A monthly article series by Jacqueline Lembeck, Esq. of McAndrews Law Offices, P.C.
In talking to parents of children with disabilities, I’ve realized that answering the question, “where do I begin?” is sometimes the hardest part. Navigating special education can feel like drowning in a sea of acronyms (IEP, RR, PTRE, NOREP, LEA . . .) or climbing an endless mountain of paperwork, or both! For those of you who have a resolution to make 2017 a more organized, successful, and peaceful year, this article series is for you! Month by month, I’ll discuss a way to improve your child’s IEP and give action items to focus your journey. It will still be a mountain, but I hope these tips will provide some trail markers along the way.
Where Do I Go if I Need More Help?
At various points in your journey through advocating for your child with special needs, you may find that you need additional help or resources to effectively push the ball forward. There are many avenues you can take in this regard and understanding who/what is out there may help you on your way. A good starting place is actually your child’s latest Notice of Recommended Educational Placement/Prior Written Notice (“NOREP/PWN”) which includes a list of resources including contact information. In addition, you may want to look into state and federal department of education websites, advocates, parent groups and educational/disability rights organizations, or attorneys for guidance and advice.
State and government websites offer parent guides to the IDEA and Section 504 which can be helpful for parents who are looking to better understand their child’s special education rights. For example, there is a December 2016 guide from the Office for Civil Rights which explains Section 504 and may be very useful to parents (https://www2.ed.gov/about/offices/list/ocr/docs/504-resource-guide-201612.pdf). Likewise, the U.S. Department of Education has a parent resources website related to the IDEA (https://sites.ed.gov/idea/parents-families/). (I also like this list of commonly-used acronyms found at https://sites.ed.gov/idea/acronyms/.)
Like the U.S. Department of Education, your state’s department of education may have helpful resources online. In Pennsylvania, the Office for Dispute Resolution has useful guides to due process and mediation available on their website (http://odr-pa.org/due-process/overview/; http://odr-pa.org/mediation/overview/). If you need more specific answers, the Pennsylvania Office for Dispute Resolution has a ConsultLine for questions (http://odr-pa.org/parents/consultline/).
Advocates may be helpful to review your child’s special education program and help you communicate with your school district or charter school. Many will attend meetings with the family, provide programming advice and recommendations, and follow up to ensure that program changes are put in place.

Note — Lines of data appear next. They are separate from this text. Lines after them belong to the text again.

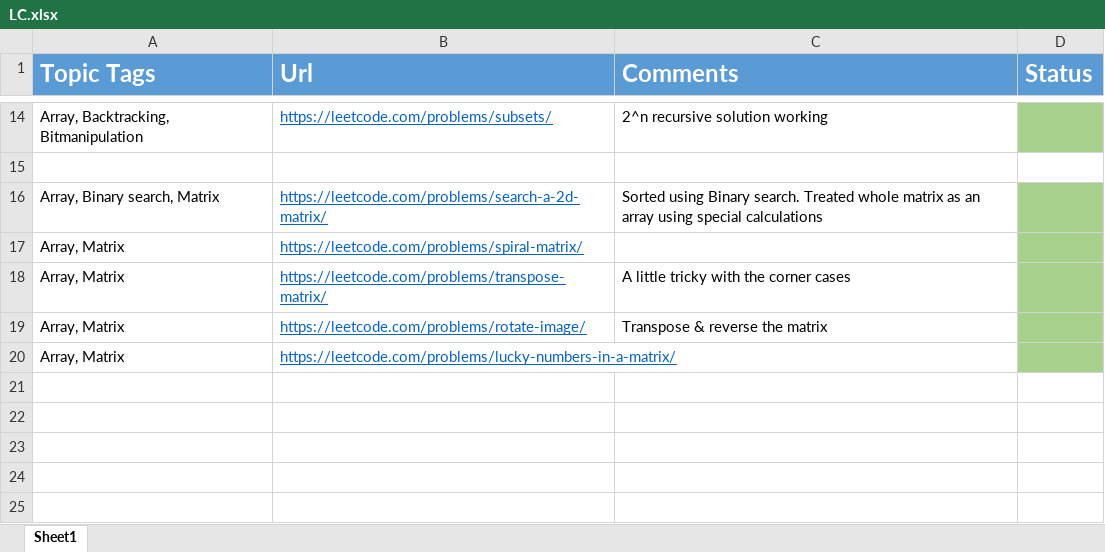
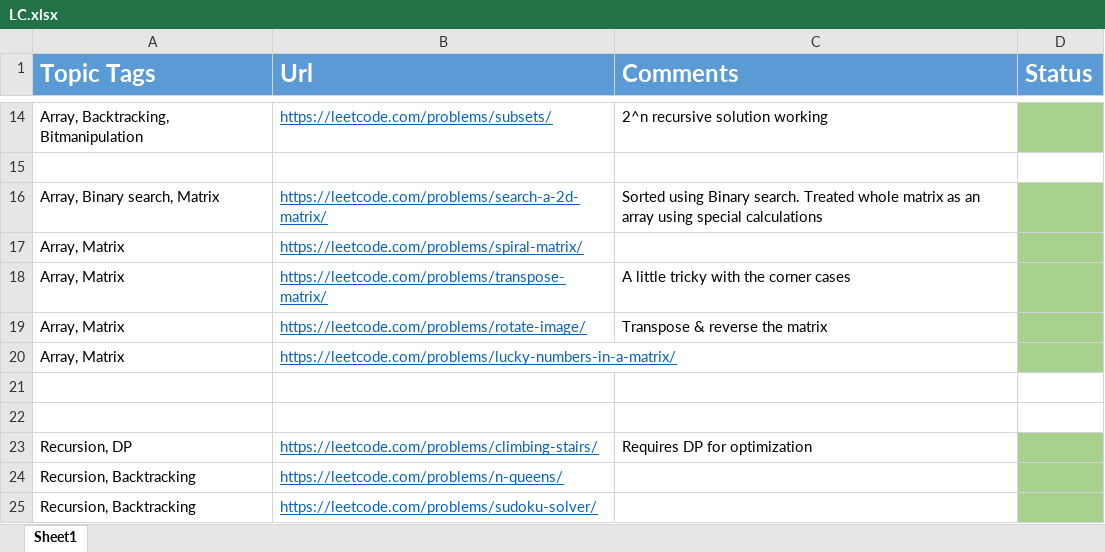
Before and after one commit to Ajayjam97/DS_ALGO, an Excel workbook: C++/4.Array_Strings_Recursion_BackTracking/LC.xlsx, sheet Sheet1, drawn as a sheet; only a part is shown, gaps mark what is left out; values as stored, in another font and other column widths than the file's, no borders; the diff names each change by its address in the sheet, - before the commit and + after, or states it on an @@ line.

```diff
--- a/C++/4.Array_Strings_Recursion_BackTracking/LC.xlsx (sheet Sheet1)
+++ b/C++/4.Array_Strings_Recursion_BackTracking/LC.xlsx (sheet Sheet1)
+row 21: (empty)
+row 22: (empty)
+row 23: Recursion, DP | https://leetcode.com/problems/climbing-stairs/ | Requires DP for optimization
+row 24: Recursion, Backtracking | https://leetcode.com/problems/n-queens/
+row 25: Recursion, Backtracking | https://leetcode.com/problems/sudoku-solver/
```
Also changed, not shown: 2 other files.
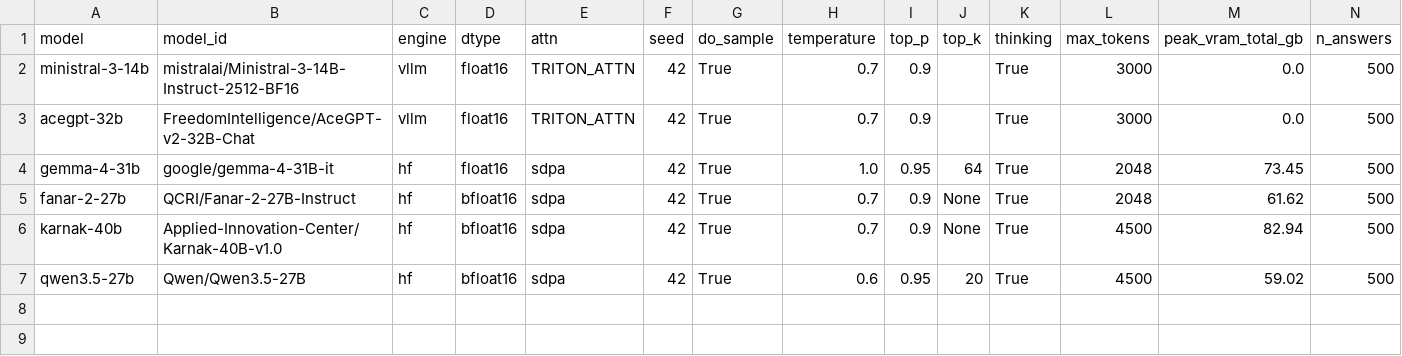
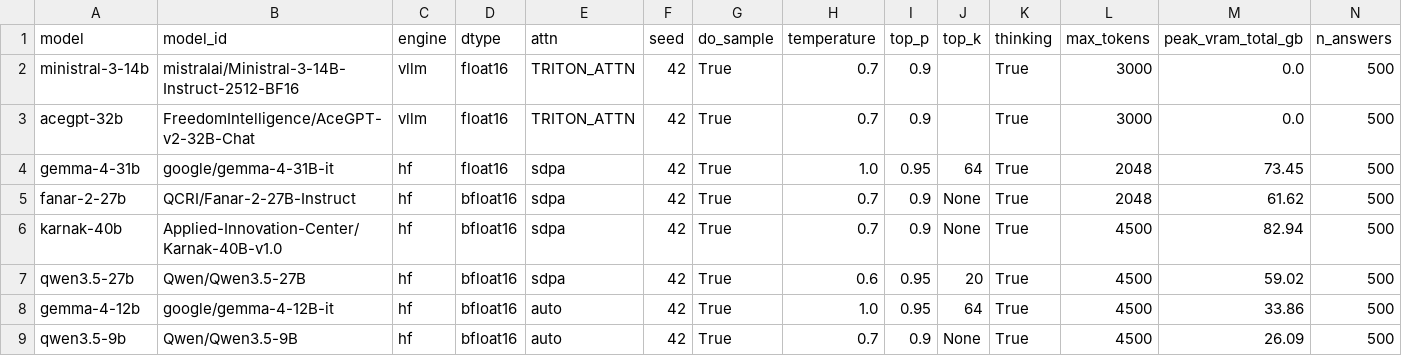
Before and after one commit to A-alturki/dissertation, a TSV file: islamiceval/outputs/answers/vanilla_500/config_table.tsv, drawn as a sheet; the diff names each change by its address in the sheet, - before the commit and + after, or states it on an @@ line.

Commit message:
qwen 3.5 and gemma 4 small results

```diff
--- a/islamiceval/outputs/answers/vanilla_500/config_table.tsv
+++ b/islamiceval/outputs/answers/vanilla_500/config_table.tsv
+row 8: gemma-4-12b | google/gemma-4-12B-it | hf | bfloat16 | auto | 42 | True | 1.0 | 0.95 | 64 | True | 4500 | 33.86 | 500
+row 9: qwen3.5-9b | Qwen/Qwen3.5-9B | hf | bfloat16 | auto | 42 | True | 0.7 | 0.9 | None | True | 4500 | 26.09 | 500
```
Also changed, not shown: 4 other files.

Having an advocate can also put a parent at ease at a meeting if he/she misses something that is said or would like back up to help express a point to the IEP team.
Parent groups are a great resource to meet others who have firsthand experience in this area. Other parents have often encountered the same questions or frustrations you may be experiencing and may have useful tips for advocating for your child. Some parent groups have parent partnerships where parents will go with each other to IEP meetings to offer another set of ears and moral support, as well. Similarly, organizations that focus on education and disabilities may be able to help or provide additional contacts or resources to get you on your way or may be able to help you with your concerns directly. The list of organizations in the NOREP/PWN is a great starting place, although there are likely others that may be able to help too.
Finally, if you feel that you would benefit from an attorney reviewing your child’s case and making recommendations, there may be options for free consultations and free or pro bono representation to ensure that legal help is not a financial hardship for your family. If you think that you may end up at a due process hearing or that you may have claims against your school district or charter school for a failure to provide a Free Appropriate Public Education (“FAPE”) or other claims, you may want to reach out to an attorney to ensure that you are not missing any necessary filing deadlines.
November Action Items:
- If you have not already requested an IEP meeting and you think you need one, review the advice from October and April.
- Familiarize yourself with the resources listed on the NOREP/PWN form and available for free online.
- Reach out to advocates, parent groups, disability/educational rights organizations, or attorneys if you think you would benefit from some outside help.